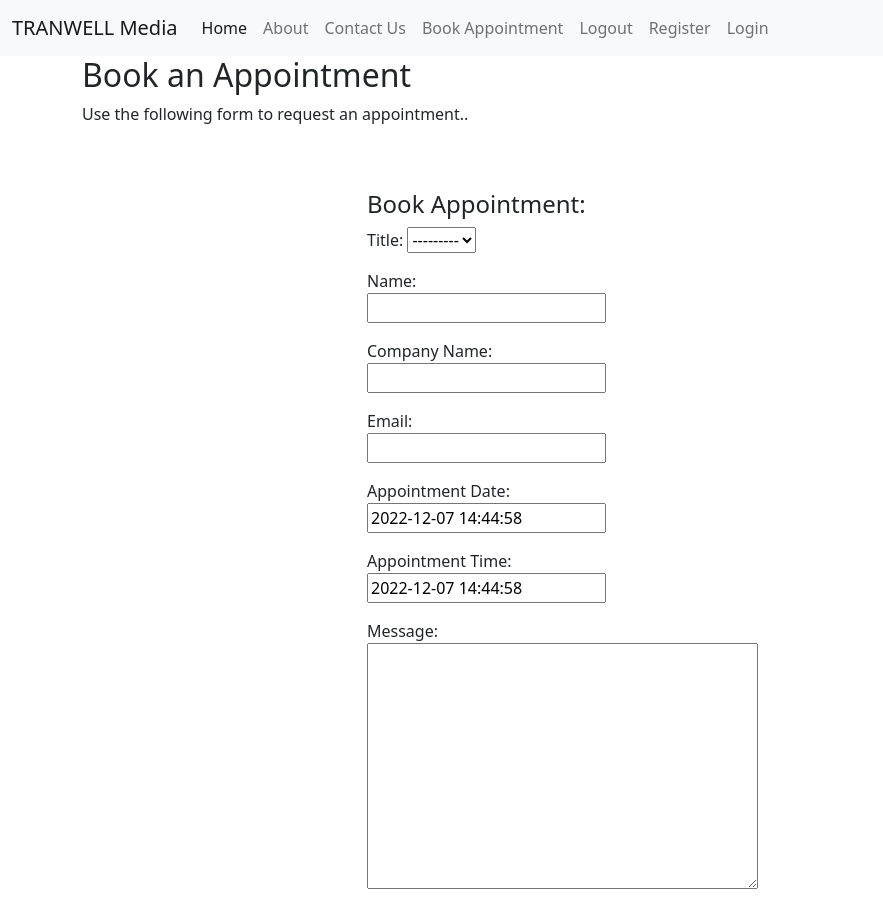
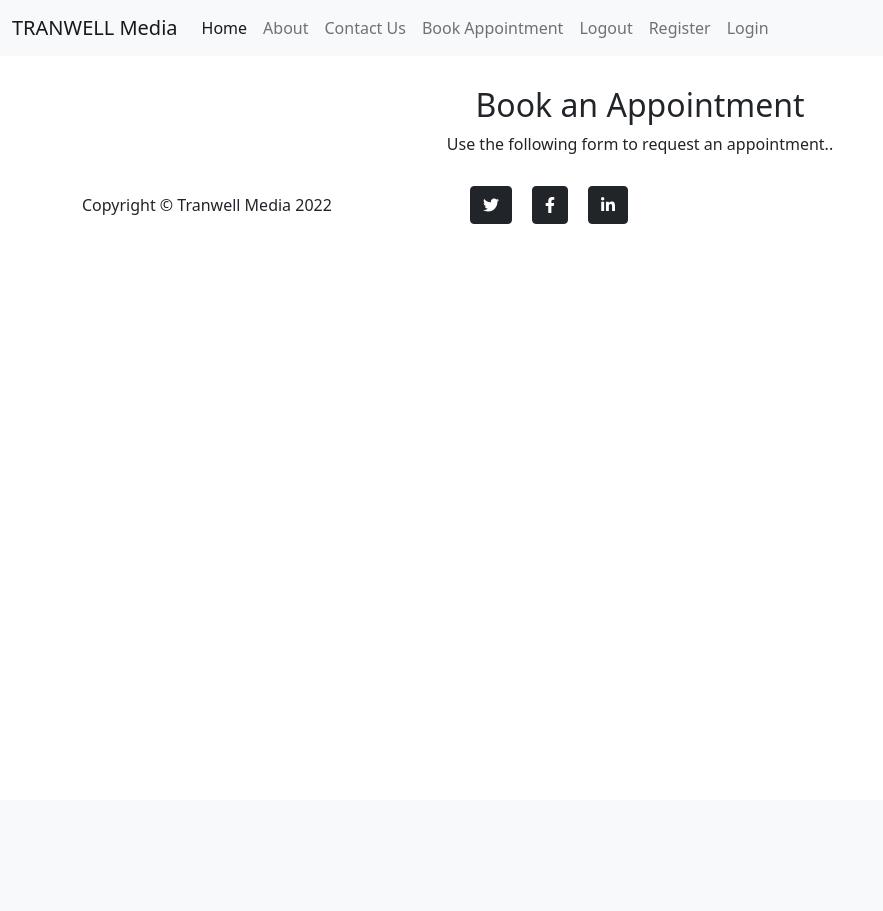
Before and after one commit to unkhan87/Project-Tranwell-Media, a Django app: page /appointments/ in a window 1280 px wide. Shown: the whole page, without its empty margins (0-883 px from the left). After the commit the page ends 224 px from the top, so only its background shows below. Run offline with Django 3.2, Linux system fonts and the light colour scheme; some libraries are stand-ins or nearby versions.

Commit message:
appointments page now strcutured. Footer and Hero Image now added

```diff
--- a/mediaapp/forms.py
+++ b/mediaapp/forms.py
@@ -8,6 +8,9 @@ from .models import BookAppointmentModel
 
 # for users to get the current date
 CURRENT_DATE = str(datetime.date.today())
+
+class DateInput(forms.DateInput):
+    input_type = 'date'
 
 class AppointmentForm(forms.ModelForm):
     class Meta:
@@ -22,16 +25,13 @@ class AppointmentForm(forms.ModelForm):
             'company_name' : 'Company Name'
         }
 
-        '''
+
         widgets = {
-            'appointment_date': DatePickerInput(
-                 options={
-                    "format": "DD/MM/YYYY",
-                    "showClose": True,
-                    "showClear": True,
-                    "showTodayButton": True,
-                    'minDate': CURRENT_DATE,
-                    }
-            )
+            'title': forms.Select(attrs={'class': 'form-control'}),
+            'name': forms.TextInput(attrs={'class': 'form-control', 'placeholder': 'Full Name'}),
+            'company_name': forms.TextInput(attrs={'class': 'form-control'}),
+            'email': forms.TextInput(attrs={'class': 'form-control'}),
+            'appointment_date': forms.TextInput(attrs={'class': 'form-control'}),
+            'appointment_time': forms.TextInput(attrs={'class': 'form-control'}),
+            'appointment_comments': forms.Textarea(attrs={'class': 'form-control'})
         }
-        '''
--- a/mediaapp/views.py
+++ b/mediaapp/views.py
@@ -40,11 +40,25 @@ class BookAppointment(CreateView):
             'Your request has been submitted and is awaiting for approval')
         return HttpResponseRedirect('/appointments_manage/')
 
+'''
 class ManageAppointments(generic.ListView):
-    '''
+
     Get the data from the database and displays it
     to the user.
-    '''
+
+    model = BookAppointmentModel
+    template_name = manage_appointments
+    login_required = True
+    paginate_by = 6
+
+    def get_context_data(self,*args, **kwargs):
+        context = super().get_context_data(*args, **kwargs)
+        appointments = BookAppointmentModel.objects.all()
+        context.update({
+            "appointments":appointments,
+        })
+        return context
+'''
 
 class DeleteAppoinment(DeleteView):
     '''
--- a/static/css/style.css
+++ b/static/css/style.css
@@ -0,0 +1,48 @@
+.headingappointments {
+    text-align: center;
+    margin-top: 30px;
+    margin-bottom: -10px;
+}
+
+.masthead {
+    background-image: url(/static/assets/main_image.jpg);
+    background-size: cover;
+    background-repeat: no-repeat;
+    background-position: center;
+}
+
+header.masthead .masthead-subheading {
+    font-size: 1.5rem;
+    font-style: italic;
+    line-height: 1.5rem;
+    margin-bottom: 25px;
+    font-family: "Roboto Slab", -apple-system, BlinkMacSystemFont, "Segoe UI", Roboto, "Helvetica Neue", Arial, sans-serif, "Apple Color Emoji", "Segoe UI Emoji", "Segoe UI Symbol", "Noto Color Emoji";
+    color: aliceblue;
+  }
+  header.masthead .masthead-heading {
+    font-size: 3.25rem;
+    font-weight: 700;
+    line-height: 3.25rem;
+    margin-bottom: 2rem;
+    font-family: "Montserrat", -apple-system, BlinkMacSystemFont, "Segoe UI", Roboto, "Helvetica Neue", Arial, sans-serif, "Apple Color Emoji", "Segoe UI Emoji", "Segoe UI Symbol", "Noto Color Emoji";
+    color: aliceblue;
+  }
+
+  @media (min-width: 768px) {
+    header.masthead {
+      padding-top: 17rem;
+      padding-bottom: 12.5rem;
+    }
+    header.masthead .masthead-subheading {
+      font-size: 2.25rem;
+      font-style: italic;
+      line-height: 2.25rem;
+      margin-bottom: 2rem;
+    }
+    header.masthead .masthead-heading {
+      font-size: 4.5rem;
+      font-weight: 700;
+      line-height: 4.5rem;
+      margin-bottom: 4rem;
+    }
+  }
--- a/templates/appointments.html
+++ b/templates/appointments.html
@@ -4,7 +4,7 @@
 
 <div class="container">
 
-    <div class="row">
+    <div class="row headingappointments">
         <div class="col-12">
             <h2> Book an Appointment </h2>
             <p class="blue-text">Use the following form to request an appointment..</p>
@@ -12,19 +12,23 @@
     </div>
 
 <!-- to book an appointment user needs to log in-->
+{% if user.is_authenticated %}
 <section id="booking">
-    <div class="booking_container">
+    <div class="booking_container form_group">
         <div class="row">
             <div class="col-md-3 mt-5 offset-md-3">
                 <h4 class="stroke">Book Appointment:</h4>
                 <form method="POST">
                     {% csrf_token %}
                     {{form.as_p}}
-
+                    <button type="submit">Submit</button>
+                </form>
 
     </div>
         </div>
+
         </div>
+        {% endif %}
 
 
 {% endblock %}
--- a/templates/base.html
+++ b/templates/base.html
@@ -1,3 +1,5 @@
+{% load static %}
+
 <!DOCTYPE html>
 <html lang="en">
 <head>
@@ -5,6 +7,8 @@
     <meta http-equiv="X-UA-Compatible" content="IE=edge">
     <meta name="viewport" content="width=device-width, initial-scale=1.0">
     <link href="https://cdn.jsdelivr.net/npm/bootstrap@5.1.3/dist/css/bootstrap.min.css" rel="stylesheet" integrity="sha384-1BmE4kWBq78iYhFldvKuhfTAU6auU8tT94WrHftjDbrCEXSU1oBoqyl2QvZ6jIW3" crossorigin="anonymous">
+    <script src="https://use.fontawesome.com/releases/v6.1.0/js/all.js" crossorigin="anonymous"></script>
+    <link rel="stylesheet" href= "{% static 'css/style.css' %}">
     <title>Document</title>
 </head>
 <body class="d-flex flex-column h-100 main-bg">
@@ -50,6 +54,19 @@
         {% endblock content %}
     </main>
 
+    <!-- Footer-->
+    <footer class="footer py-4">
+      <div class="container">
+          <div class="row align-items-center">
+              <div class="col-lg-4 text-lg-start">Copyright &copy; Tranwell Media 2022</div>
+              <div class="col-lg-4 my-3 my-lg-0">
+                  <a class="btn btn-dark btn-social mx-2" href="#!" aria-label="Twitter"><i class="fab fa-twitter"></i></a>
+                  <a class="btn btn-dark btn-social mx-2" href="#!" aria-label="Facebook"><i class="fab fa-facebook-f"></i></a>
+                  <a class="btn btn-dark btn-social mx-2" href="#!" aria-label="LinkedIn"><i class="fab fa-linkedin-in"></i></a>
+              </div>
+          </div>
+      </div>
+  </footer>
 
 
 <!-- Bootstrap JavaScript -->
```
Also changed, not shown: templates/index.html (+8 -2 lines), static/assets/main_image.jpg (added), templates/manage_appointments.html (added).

________________________

## Problem statement
Look through the data above for lines holding the word "background". State how many there are and nothing else.

## Exercise result
5